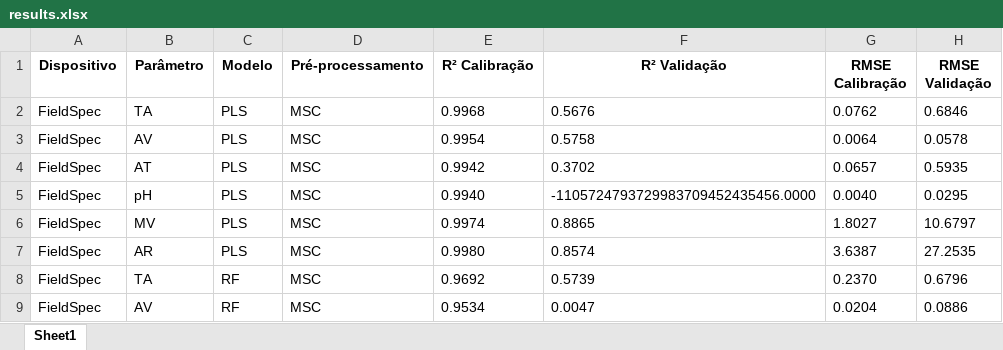
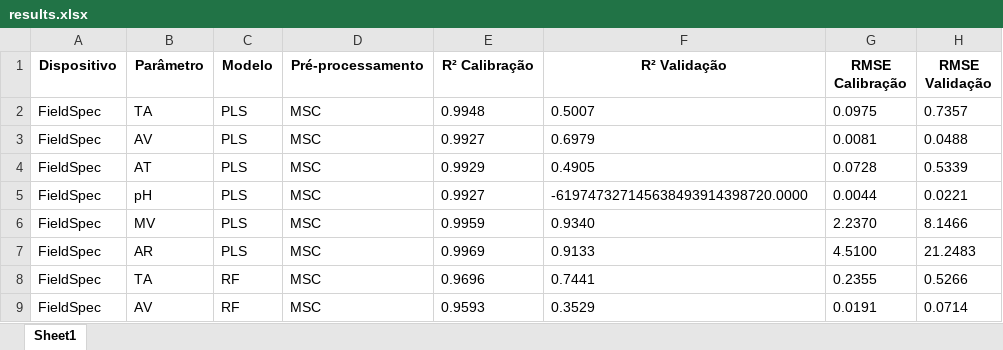
Before and after one commit to xndrxssx/field_spec_data_tests, an Excel workbook: results.xlsx, sheet Sheet1, drawn as a sheet; only a part is shown; values as stored, in another font and other column widths than the file's, no borders; the diff covers the shown part only; the diff names each change by its address in the sheet, - before the commit and + after, or states it on an @@ line.

```diff
--- a/results.xlsx (sheet Sheet1)
+++ b/results.xlsx (sheet Sheet1)
-E2 (R² Calibração): 0.9968
+E2 (R² Calibração): 0.9948
-F2 (R² Validação): 0.5676
+F2 (R² Validação): 0.5007
-G2 (RMSE Calibração): 0.0762
+G2 (RMSE Calibração): 0.0975
-H2 (RMSE Validação): 0.6846
+H2 (RMSE Validação): 0.7357
-E3 (R² Calibração): 0.9954
+E3 (R² Calibração): 0.9927
-F3 (R² Validação): 0.5758
+F3 (R² Validação): 0.6979
-G3 (RMSE Calibração): 0.0064
+G3 (RMSE Calibração): 0.0081
-H3 (RMSE Validação): 0.0578
+H3 (RMSE Validação): 0.0488
-E4 (R² Calibração): 0.9942
+E4 (R² Calibração): 0.9929
-F4 (R² Validação): 0.3702
+F4 (R² Validação): 0.4905
-G4 (RMSE Calibração): 0.0657
+G4 (RMSE Calibração): 0.0728
-H4 (RMSE Validação): 0.5935
+H4 (RMSE Validação): 0.5339
-E5 (R² Calibração): 0.9940
+E5 (R² Calibração): 0.9927
-F5 (R² Validação): -1105724793729983709452435456.0000
+F5 (R² Validação): -619747327145638493914398720.0000
-G5 (RMSE Calibração): 0.0040
+G5 (RMSE Calibração): 0.0044
-H5 (RMSE Validação): 0.0295
+H5 (RMSE Validação): 0.0221
-E6 (R² Calibração): 0.9974
+E6 (R² Calibração): 0.9959
-F6 (R² Validação): 0.8865
+F6 (R² Validação): 0.9340
-G6 (RMSE Calibração): 1.8027
+G6 (RMSE Calibração): 2.2370
-H6 (RMSE Validação): 10.6797
+H6 (RMSE Validação): 8.1466
-E7 (R² Calibração): 0.9980
+E7 (R² Calibração): 0.9969
-F7 (R² Validação): 0.8574
+F7 (R² Validação): 0.9133
-G7 (RMSE Calibração): 3.6387
+G7 (RMSE Calibração): 4.5100
-H7 (RMSE Validação): 27.2535
+H7 (RMSE Validação): 21.2483
-E8 (R² Calibração): 0.9692
+E8 (R² Calibração): 0.9696
-F8 (R² Validação): 0.5739
+F8 (R² Validação): 0.7441
-G8 (RMSE Calibração): 0.2370
+G8 (RMSE Calibração): 0.2355
-H8 (RMSE Validação): 0.6796
+H8 (RMSE Validação): 0.5266
-E9 (R² Calibração): 0.9534
+E9 (R² Calibração): 0.9593
-F9 (R² Validação): 0.0047
+F9 (R² Validação): 0.3529
-G9 (RMSE Calibração): 0.0204
+G9 (RMSE Calibração): 0.0191
-H9 (RMSE Validação): 0.0886
+H9 (RMSE Validação): 0.0714
```
Also changed, not shown: 255 edited cells elsewhere in this sheet, 4 other files.
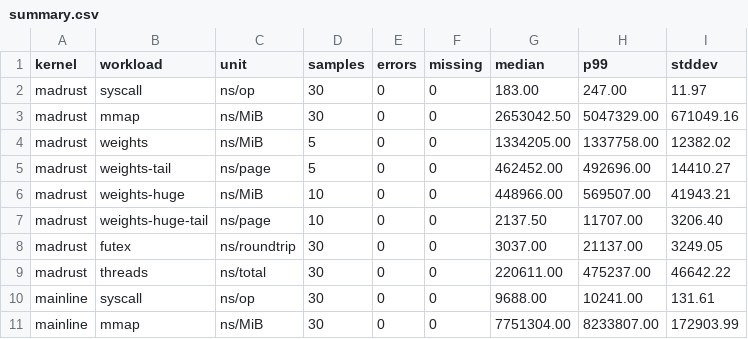
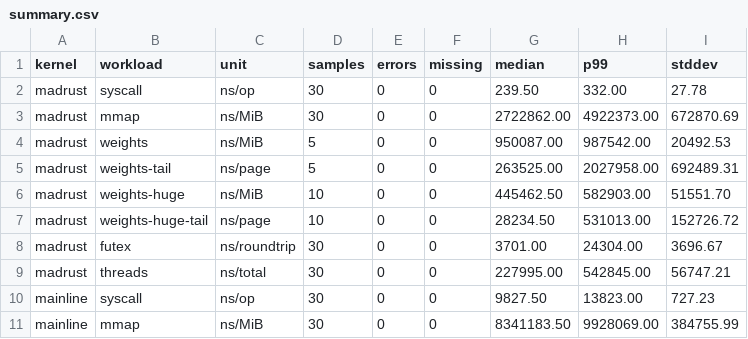
Before and after one commit to NicolasBecasAzagra/MadRust, a CSV file: bench/results/summary.csv, drawn as a sheet; only a part is shown; the diff covers the shown part only.

Commit message:
docs(bench): publish the comparison against a reference with large pages
The reference kernel was rebuilt with transparent huge pages, so the
large page regime can be compared instead of being refused, and the
dataset is measured with the kernel that maps files without copying
them.

The finding is the interesting part. In the reference kernel large pages
are not an improvement under emulation: 14.0 ms per MiB with 2 MiB
pages against 13.3 ms with 4 KiB pages, and the tail stays where it was.
On MadRust the same change halves the cost per MiB and shortens the worst
fault by more than an order of magnitude. The difference is not that one
kernel has large pages and the other does not, it is what a large page
costs when it is faulted in.

```diff
--- a/bench/results/summary.csv
+++ b/bench/results/summary.csv
@@ -1,11 +1,11 @@
 kernel,workload,unit,samples,errors,missing,median,p99,stddev
-madrust,syscall,ns/op,30,0,0,183.00,247.00,11.97
-madrust,mmap,ns/MiB,30,0,0,2653042.50,5047329.00,671049.16
-madrust,weights,ns/MiB,5,0,0,1334205.00,1337758.00,12382.02
-madrust,weights-tail,ns/page,5,0,0,462452.00,492696.00,14410.27
-madrust,weights-huge,ns/MiB,10,0,0,448966.00,569507.00,41943.21
-madrust,weights-huge-tail,ns/page,10,0,0,2137.50,11707.00,3206.40
-madrust,futex,ns/roundtrip,30,0,0,3037.00,21137.00,3249.05
-madrust,threads,ns/total,30,0,0,220611.00,475237.00,46642.22
-mainline,syscall,ns/op,30,0,0,9688.00,10241.00,131.61
-mainline,mmap,ns/MiB,30,0,0,7751304.00,8233807.00,172903.99
+madrust,syscall,ns/op,30,0,0,239.50,332.00,27.78
+madrust,mmap,ns/MiB,30,0,0,2722862.00,4922373.00,672870.69
+madrust,weights,ns/MiB,5,0,0,950087.00,987542.00,20492.53
+madrust,weights-tail,ns/page,5,0,0,263525.00,2027958.00,692489.31
+madrust,weights-huge,ns/MiB,10,0,0,445462.50,582903.00,51551.70
+madrust,weights-huge-tail,ns/page,10,0,0,28234.50,531013.00,152726.72
+madrust,futex,ns/roundtrip,30,0,0,3701.00,24304.00,3696.67
+madrust,threads,ns/total,30,0,0,227995.00,542845.00,56747.21
+mainline,syscall,ns/op,30,0,0,9827.50,13823.00,727.23
+mainline,mmap,ns/MiB,30,0,0,8341183.50,9928069.00,384755.99
```
Also changed, not shown: 50 edited cells elsewhere in this file, bench/results/madrust.csv, bench/results/mainline-nomitig.csv, 8 other files.
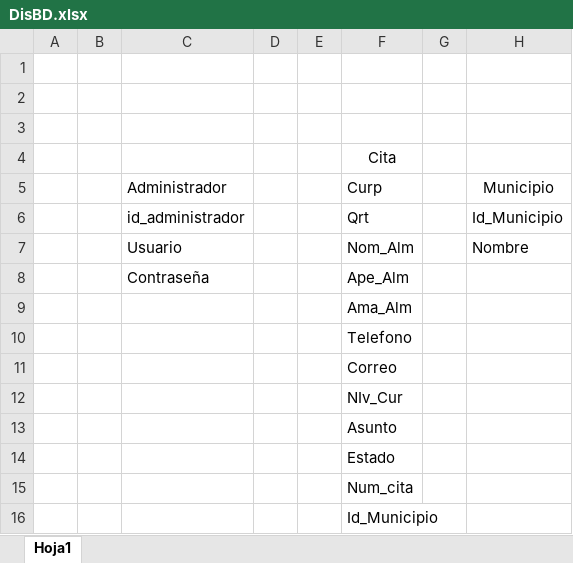
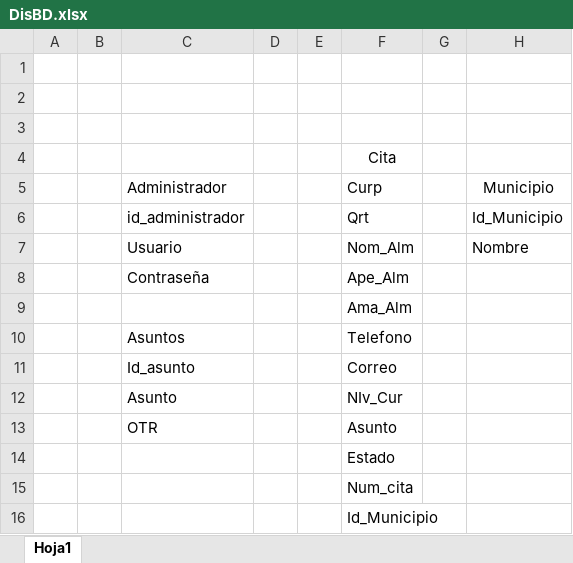
Before and after one commit to MasterM1000/Web_Tiket_Turno, an Excel workbook: DisBD.xlsx, sheet Hoja1, drawn as a sheet; values as stored, in another font and other column widths than the file's, no borders; charts and pictures not drawn; the diff names each change by its address in the sheet, - before the commit and + after, or states it on an @@ line.

```diff
--- a/DisBD.xlsx (sheet Hoja1)
+++ b/DisBD.xlsx (sheet Hoja1)
-C10: (empty)
+C10: Asuntos
-C11: (empty)
+C11: Id_asunto
-C12: (empty)
+C12: Asunto
-C13: (empty)
+C13: OTR
```
Also changed, not shown: 5 other files.
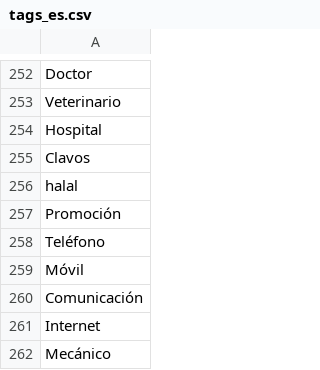
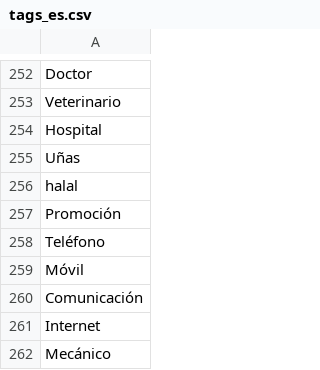
Before and after one commit to theRealBitcoinClub/flutter_coinector, a CSV file: assets/tags/tags_es.csv, drawn as a sheet; only a part is shown, gaps mark what is left out.

```diff
--- a/assets/tags/tags_es.csv
+++ b/assets/tags/tags_es.csv
@@ -254,3 +254,3 @@
 "Hospital"
-"Clavos"
+"Uñas"
 "halal"
```
Also changed, not shown: assets/tags/tags_ar.csv, assets/tags/tags_de.csv, 10 other files.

★ ★ ★

> **Aim of the exercise**:
An exact copy of all the data above is required; omit any pictures.

> **Exercise solution**:
Before and after one commit to xndrxssx/field_spec_data_tests, an Excel workbook: results.xlsx, sheet Sheet1, drawn as a sheet; only a part is shown; values as stored, in another font and other column widths than the file's, no borders; the diff covers the shown part only; the diff names each change by its address in the sheet, - before the commit and + after, or states it on an @@ line.

```diff
--- a/results.xlsx (sheet Sheet1)
+++ b/results.xlsx (sheet Sheet1)
-E2 (R² Calibração): 0.9968
+E2 (R² Calibração): 0.9948
-F2 (R² Validação): 0.5676
+F2 (R² Validação): 0.5007
-G2 (RMSE Calibração): 0.0762
+G2 (RMSE Calibração): 0.0975
-H2 (RMSE Validação): 0.6846
+H2 (RMSE Validação): 0.7357
-E3 (R² Calibração): 0.9954
+E3 (R² Calibração): 0.9927
-F3 (R² Validação): 0.5758
+F3 (R² Validação): 0.6979
-G3 (RMSE Calibração): 0.0064
+G3 (RMSE Calibração): 0.0081
-H3 (RMSE Validação): 0.0578
+H3 (RMSE Validação): 0.0488
-E4 (R² Calibração): 0.9942
+E4 (R² Calibração): 0.9929
-F4 (R² Validação): 0.3702
+F4 (R² Validação): 0.4905
-G4 (RMSE Calibração): 0.0657
+G4 (RMSE Calibração): 0.0728
-H4 (RMSE Validação): 0.5935
+H4 (RMSE Validação): 0.5339
-E5 (R² Calibração): 0.9940
+E5 (R² Calibração): 0.9927
-F5 (R² Validação): -1105724793729983709452435456.0000
+F5 (R² Validação): -619747327145638493914398720.0000
-G5 (RMSE Calibração): 0.0040
+G5 (RMSE Calibração): 0.0044
-H5 (RMSE Validação): 0.0295
+H5 (RMSE Validação): 0.0221
-E6 (R² Calibração): 0.9974
+E6 (R² Calibração): 0.9959
-F6 (R² Validação): 0.8865
+F6 (R² Validação): 0.9340
-G6 (RMSE Calibração): 1.8027
+G6 (RMSE Calibração): 2.2370
-H6 (RMSE Validação): 10.6797
+H6 (RMSE Validação): 8.1466
-E7 (R² Calibração): 0.9980
+E7 (R² Calibração): 0.9969
-F7 (R² Validação): 0.8574
+F7 (R² Validação): 0.9133
-G7 (RMSE Calibração): 3.6387
+G7 (RMSE Calibração): 4.5100
-H7 (RMSE Validação): 27.2535
+H7 (RMSE Validação): 21.2483
-E8 (R² Calibração): 0.9692
+E8 (R² Calibração): 0.9696
-F8 (R² Validação): 0.5739
+F8 (R² Validação): 0.7441
-G8 (RMSE Calibração): 0.2370
+G8 (RMSE Calibração): 0.2355
-H8 (RMSE Validação): 0.6796
+H8 (RMSE Validação): 0.5266
-E9 (R² Calibração): 0.9534
+E9 (R² Calibração): 0.9593
-F9 (R² Validação): 0.0047
+F9 (R² Validação): 0.3529
-G9 (RMSE Calibração): 0.0204
+G9 (RMSE Calibração): 0.0191
-H9 (RMSE Validação): 0.0886
+H9 (RMSE Validação): 0.0714
```
Also changed, not shown: 255 edited cells elsewhere in this sheet, 4 other files.
Before and after one commit to NicolasBecasAzagra/MadRust, a CSV file: bench/results/summary.csv, drawn as a sheet; only a part is shown; the diff covers the shown part only.

Commit message:
docs(bench): publish the comparison against a reference with large pages
The reference kernel was rebuilt with transparent huge pages, so the
large page regime can be compared instead of being refused, and the
dataset is measured with the kernel that maps files without copying
them.

The finding is the interesting part. In the reference kernel large pages
are not an improvement under emulation: 14.0 ms per MiB with 2 MiB
pages against 13.3 ms with 4 KiB pages, and the tail stays where it was.
On MadRust the same change halves the cost per MiB and shortens the worst
fault by more than an order of magnitude. The difference is not that one
kernel has large pages and the other does not, it is what a large page
costs when it is faulted in.

```diff
--- a/bench/results/summary.csv
+++ b/bench/results/summary.csv
@@ -1,11 +1,11 @@
 kernel,workload,unit,samples,errors,missing,median,p99,stddev
-madrust,syscall,ns/op,30,0,0,183.00,247.00,11.97
-madrust,mmap,ns/MiB,30,0,0,2653042.50,5047329.00,671049.16
-madrust,weights,ns/MiB,5,0,0,1334205.00,1337758.00,12382.02
-madrust,weights-tail,ns/page,5,0,0,462452.00,492696.00,14410.27
-madrust,weights-huge,ns/MiB,10,0,0,448966.00,569507.00,41943.21
-madrust,weights-huge-tail,ns/page,10,0,0,2137.50,11707.00,3206.40
-madrust,futex,ns/roundtrip,30,0,0,3037.00,21137.00,3249.05
-madrust,threads,ns/total,30,0,0,220611.00,475237.00,46642.22
-mainline,syscall,ns/op,30,0,0,9688.00,10241.00,131.61
-mainline,mmap,ns/MiB,30,0,0,7751304.00,8233807.00,172903.99
+madrust,syscall,ns/op,30,0,0,239.50,332.00,27.78
+madrust,mmap,ns/MiB,30,0,0,2722862.00,4922373.00,672870.69
+madrust,weights,ns/MiB,5,0,0,950087.00,987542.00,20492.53
+madrust,weights-tail,ns/page,5,0,0,263525.00,2027958.00,692489.31
+madrust,weights-huge,ns/MiB,10,0,0,445462.50,582903.00,51551.70
+madrust,weights-huge-tail,ns/page,10,0,0,28234.50,531013.00,152726.72
+madrust,futex,ns/roundtrip,30,0,0,3701.00,24304.00,3696.67
+madrust,threads,ns/total,30,0,0,227995.00,542845.00,56747.21
+mainline,syscall,ns/op,30,0,0,9827.50,13823.00,727.23
+mainline,mmap,ns/MiB,30,0,0,8341183.50,9928069.00,384755.99
```
Also changed, not shown: 50 edited cells elsewhere in this file, bench/results/madrust.csv, bench/results/mainline-nomitig.csv, 8 other files.
Before and after one commit to MasterM1000/Web_Tiket_Turno, an Excel workbook: DisBD.xlsx, sheet Hoja1, drawn as a sheet; values as stored, in another font and other column widths than the file's, no borders; charts and pictures not drawn; the diff names each change by its address in the sheet, - before the commit and + after, or states it on an @@ line.

```diff
--- a/DisBD.xlsx (sheet Hoja1)
+++ b/DisBD.xlsx (sheet Hoja1)
-C10: (empty)
+C10: Asuntos
-C11: (empty)
+C11: Id_asunto
-C12: (empty)
+C12: Asunto
-C13: (empty)
+C13: OTR
```
Also changed, not shown: 5 other files.
Before and after one commit to theRealBitcoinClub/flutter_coinector, a CSV file: assets/tags/tags_es.csv, drawn as a sheet; only a part is shown, gaps mark what is left out.

```diff
--- a/assets/tags/tags_es.csv
+++ b/assets/tags/tags_es.csv
@@ -254,3 +254,3 @@
 "Hospital"
-"Clavos"
+"Uñas"
 "halal"
```
Also changed, not shown: assets/tags/tags_ar.csv, assets/tags/tags_de.csv, 10 other files.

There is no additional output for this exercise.